On the final day of Bike Month, The League of American Bicyclists announced 2023’s Bicycle Friendly Community awards. The League gives these to cities and towns based on their infrastructure, policies, culture, and other factors. The awards come in several levels: platinum, gold, silver, and bronze. Of the 45 towns awarded this year, eight received upgrades from their previous levels and one was brand new. The others renewed their existing level.
My own city, Columbus Georgia, was on this year’s list and renewed its Bronze level. Columbus has been Bronze since 2014, and many of us had hoped for an upgrade to Silver. We’ve built a huge amount of infrastructure in the past several years and strengthened our local bike culture, so it seemed fair to recognize that with an upgraded BFC status. The Bike League does not disclose their exact reasons for every award given, but they did raise their standards last year, which likely contributed to us receiving only a renewal rather than an upgrade.
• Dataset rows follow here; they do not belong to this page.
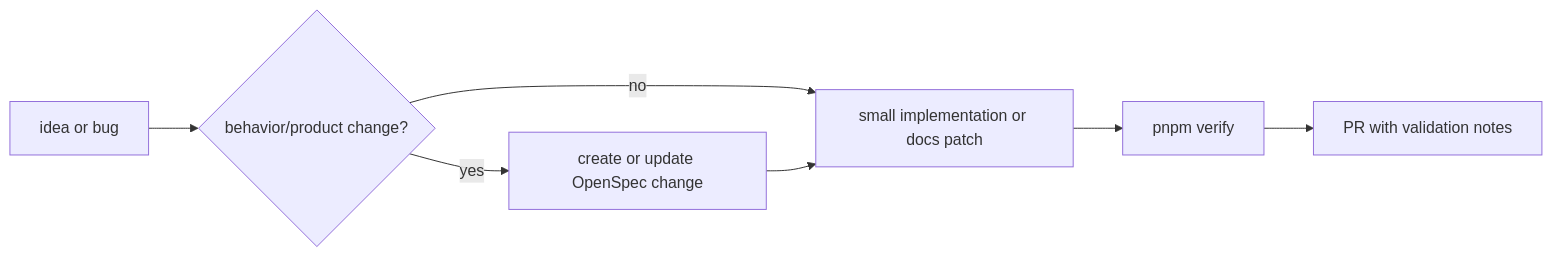
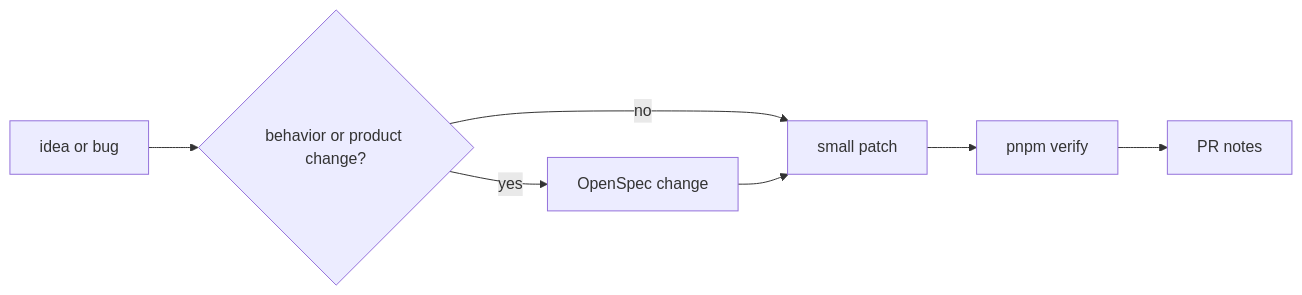
Before and after one commit to cnodejs/cnode-next: the diagram in CONTRIBUTING.md, drawn with Mermaid. The commit also changed other lines of this file and 67 other files, not shown here.

````diff
--- a/CONTRIBUTING.md
+++ b/CONTRIBUTING.md
@@ -5,9 +11,9 @@
 ```mermaid
 flowchart LR
-  Idea[idea or bug] --> Scope{behavior/product change?}
-  Scope -- yes --> OpenSpec[create or update OpenSpec change]
-  Scope -- no --> Patch[small implementation or docs patch]
+  Idea[idea or bug] --> Scope{behavior or product change?}
+  Scope -- yes --> OpenSpec[OpenSpec change]
+  Scope -- no --> Patch[small patch]
   OpenSpec --> Patch
   Patch --> Verify[pnpm verify]
-  Verify --> PR[PR with validation notes]
+  Verify --> PR[PR notes]
 ```
````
But higher standards also means that Bronze is worth more now. The state of Georgia is home to twelve Bicycle Friendly Communities, and they are all Bronze except for one Silver, Decatur. Many of our fellow Bronze recipients have great bicycle infrastructure and culture, so we are in good company. Hopefully, by the time we’re up for recertification in 2027, we’ll make the cut for Silver.
Southeastern states overall remain highly dependent on the federal interstate expansion and car culture boom that began in the mid 20th century, which has kept most local, human-scale transportation options from flourishing. Georgia’s overall Bicycle Friendly state rank is 24, which puts us just above the national average. All things considered, that’s something to celebrate.